(Version difference data)
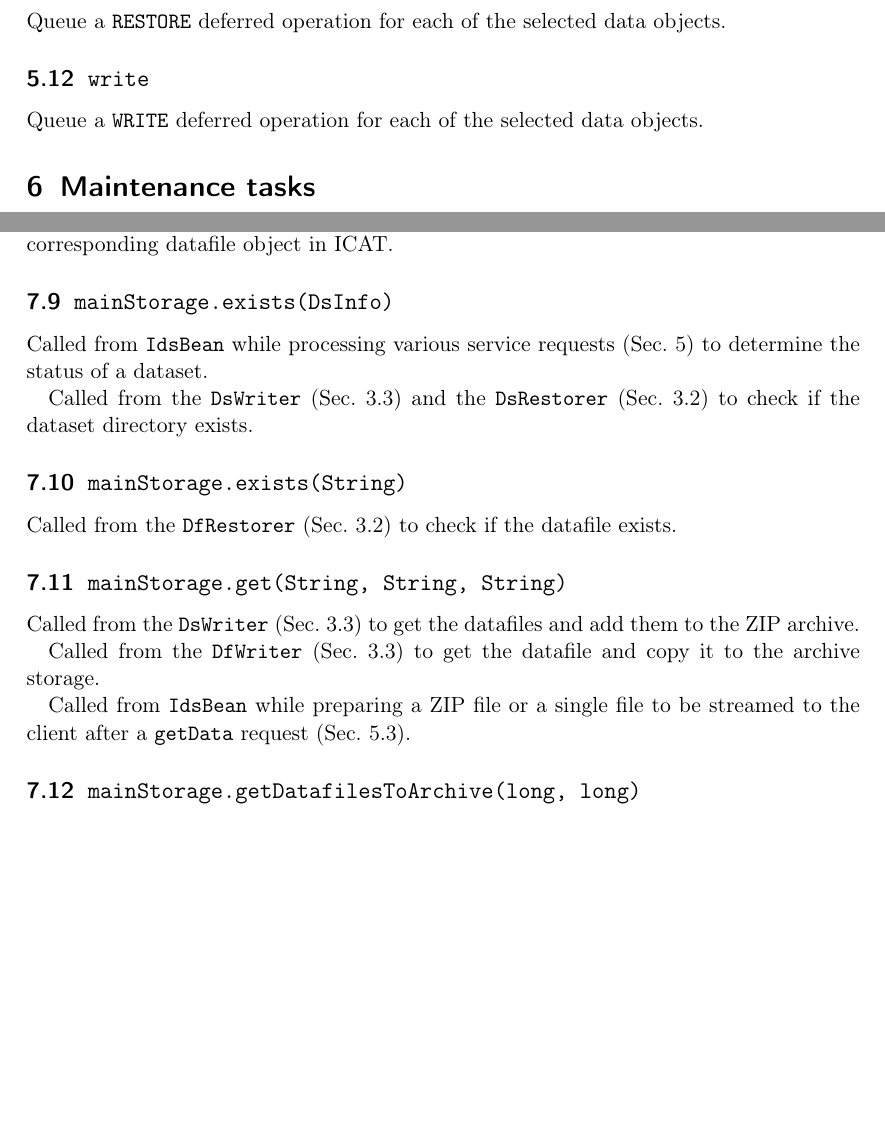
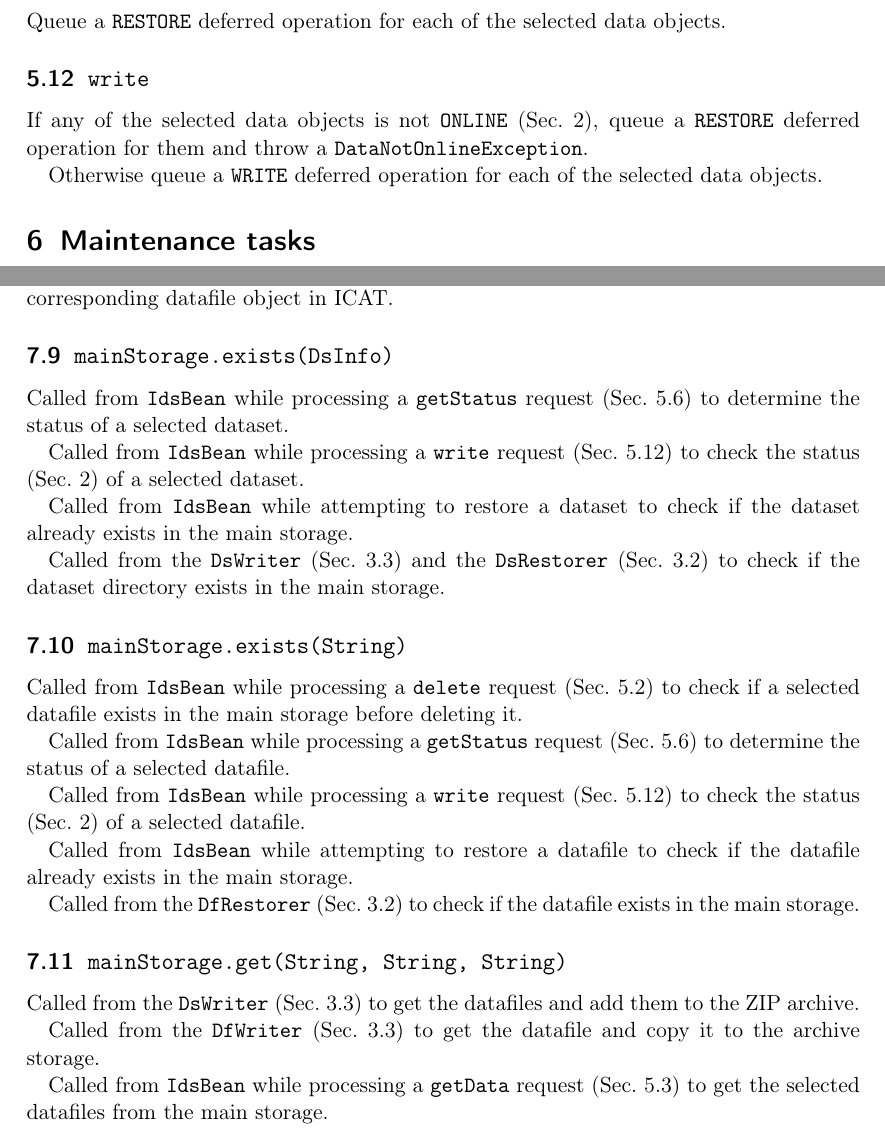
Before and after one commit to icatproject-contrib/docs, a LaTeX document (ids-internals/ids-internals.tex): two parts of pages 5 and 7 of 8, joined at a grey line, cut so that both start at the same text, the shorter picture padded with empty space. The pictures show the PDF file ids-internals/ids-internals.pdf that the author committed with the source.

Commit message:
fixed descriptions of exists() plugin calls, minor overfull hbox fixes

```diff
--- a/ids-internals/ids-internals.tex
+++ b/ids-internals/ids-internals.tex
@@ -308,9 +309,14 @@ Queue a \texttt{RESTORE} deferred operation for each of the selected
 data objects.
 
 \subsection{\texttt{write}}
+\label{sec:requests:write}
 
-Queue a \texttt{WRITE} deferred operation for each of the selected
-data objects.
+If any of the selected data objects is not \texttt{ONLINE}
+(Sec.~\ref{sec:states}), queue a \texttt{RESTORE} deferred operation
+for them and throw a \texttt{DataNotOnlineException}.
+
+Otherwise queue a \texttt{WRITE} deferred operation for each of the
+selected data objects.
 
 
 \section{Maintenance tasks}
@@ -400,17 +406,40 @@ the corresponding datafile object in ICAT.
 
 \subsection{\texttt{mainStorage.exists(DsInfo)}}
 
-Called from \texttt{IdsBean} while processing various service requests
-(Sec.~\ref{sec:requests}) to determine the status of a dataset.
+Called from \texttt{IdsBean} while processing a \texttt{getStatus}
+request (Sec.~\ref{sec:requests:getStatus}) to determine the status of
+a selected dataset.
+
+Called from \texttt{IdsBean} while processing a \texttt{write}
+request (Sec.~\ref{sec:requests:write}) to check the status
+(Sec.~\ref{sec:states}) of a selected dataset.
+
+Called from \texttt{IdsBean} while attempting to restore a dataset to
+check if the dataset already exists in the main storage.
 
 Called from the \texttt{DsWriter} (Sec.~\ref{sec:defops:write}) and
 the \texttt{DsRestorer} (Sec.~\ref{sec:defops:restore}) to check if
-the dataset directory exists.
+the dataset directory exists in the main storage.
 
 \subsection{\texttt{mainStorage.exists(String)}}
 
-Called from the \texttt{DfRestorer} (Sec.~\ref{sec:defops:restore})
-to check if the datafile exists.
+Called from \texttt{IdsBean} while processing a \texttt{delete}
+request (Sec.~\ref{sec:requests:delete}) to check if a selected
+datafile exists in the main storage before deleting it.
+
+Called from \texttt{IdsBean} while processing a \texttt{getStatus}
+request (Sec.~\ref{sec:requests:getStatus}) to determine the status of
+a selected datafile.
+
+Called from \texttt{IdsBean} while processing a \texttt{write}
+request (Sec.~\ref{sec:requests:write}) to check the status
+(Sec.~\ref{sec:states}) of a selected datafile.
+
+Called from \texttt{IdsBean} while attempting to restore a datafile to
+check if the datafile already exists in the main storage.
+
+Called from the \texttt{DfRestorer} (Sec.~\ref{sec:defops:restore}) to
+check if the datafile exists in the main storage.
 
 \subsection{\texttt{mainStorage.get(String, String, String)}}
 
```
Also changed, not shown: ids-internals/ids-internals.pdf, ids-internals/ids-internals.tex (11 more changed lines).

▸ **YOUR INSTRUCTIONS**: Would you mind repeating the records above exactly, without the pictures?

▸ **YOUR SOLUTION**:
Before and after one commit to icatproject-contrib/docs, a LaTeX document (ids-internals/ids-internals.tex): two parts of pages 5 and 7 of 8, joined at a grey line, cut so that both start at the same text, the shorter picture padded with empty space. The pictures show the PDF file ids-internals/ids-internals.pdf that the author committed with the source.

Commit message:
fixed descriptions of exists() plugin calls, minor overfull hbox fixes

```diff
--- a/ids-internals/ids-internals.tex
+++ b/ids-internals/ids-internals.tex
@@ -308,9 +309,14 @@ Queue a \texttt{RESTORE} deferred operation for each of the selected
 data objects.
 
 \subsection{\texttt{write}}
+\label{sec:requests:write}
 
-Queue a \texttt{WRITE} deferred operation for each of the selected
-data objects.
+If any of the selected data objects is not \texttt{ONLINE}
+(Sec.~\ref{sec:states}), queue a \texttt{RESTORE} deferred operation
+for them and throw a \texttt{DataNotOnlineException}.
+
+Otherwise queue a \texttt{WRITE} deferred operation for each of the
+selected data objects.
 
 
 \section{Maintenance tasks}
@@ -400,17 +406,40 @@ the corresponding datafile object in ICAT.
 
 \subsection{\texttt{mainStorage.exists(DsInfo)}}
 
-Called from \texttt{IdsBean} while processing various service requests
-(Sec.~\ref{sec:requests}) to determine the status of a dataset.
+Called from \texttt{IdsBean} while processing a \texttt{getStatus}
+request (Sec.~\ref{sec:requests:getStatus}) to determine the status of
+a selected dataset.
+
+Called from \texttt{IdsBean} while processing a \texttt{write}
+request (Sec.~\ref{sec:requests:write}) to check the status
+(Sec.~\ref{sec:states}) of a selected dataset.
+
+Called from \texttt{IdsBean} while attempting to restore a dataset to
+check if the dataset already exists in the main storage.
 
 Called from the \texttt{DsWriter} (Sec.~\ref{sec:defops:write}) and
 the \texttt{DsRestorer} (Sec.~\ref{sec:defops:restore}) to check if
-the dataset directory exists.
+the dataset directory exists in the main storage.
 
 \subsection{\texttt{mainStorage.exists(String)}}
 
-Called from the \texttt{DfRestorer} (Sec.~\ref{sec:defops:restore})
-to check if the datafile exists.
+Called from \texttt{IdsBean} while processing a \texttt{delete}
+request (Sec.~\ref{sec:requests:delete}) to check if a selected
+datafile exists in the main storage before deleting it.
+
+Called from \texttt{IdsBean} while processing a \texttt{getStatus}
+request (Sec.~\ref{sec:requests:getStatus}) to determine the status of
+a selected datafile.
+
+Called from \texttt{IdsBean} while processing a \texttt{write}
+request (Sec.~\ref{sec:requests:write}) to check the status
+(Sec.~\ref{sec:states}) of a selected datafile.
+
+Called from \texttt{IdsBean} while attempting to restore a datafile to
+check if the datafile already exists in the main storage.
+
+Called from the \texttt{DfRestorer} (Sec.~\ref{sec:defops:restore}) to
+check if the datafile exists in the main storage.
 
 \subsection{\texttt{mainStorage.get(String, String, String)}}
 
```
Also changed, not shown: ids-internals/ids-internals.pdf, ids-internals/ids-internals.tex (11 more changed lines).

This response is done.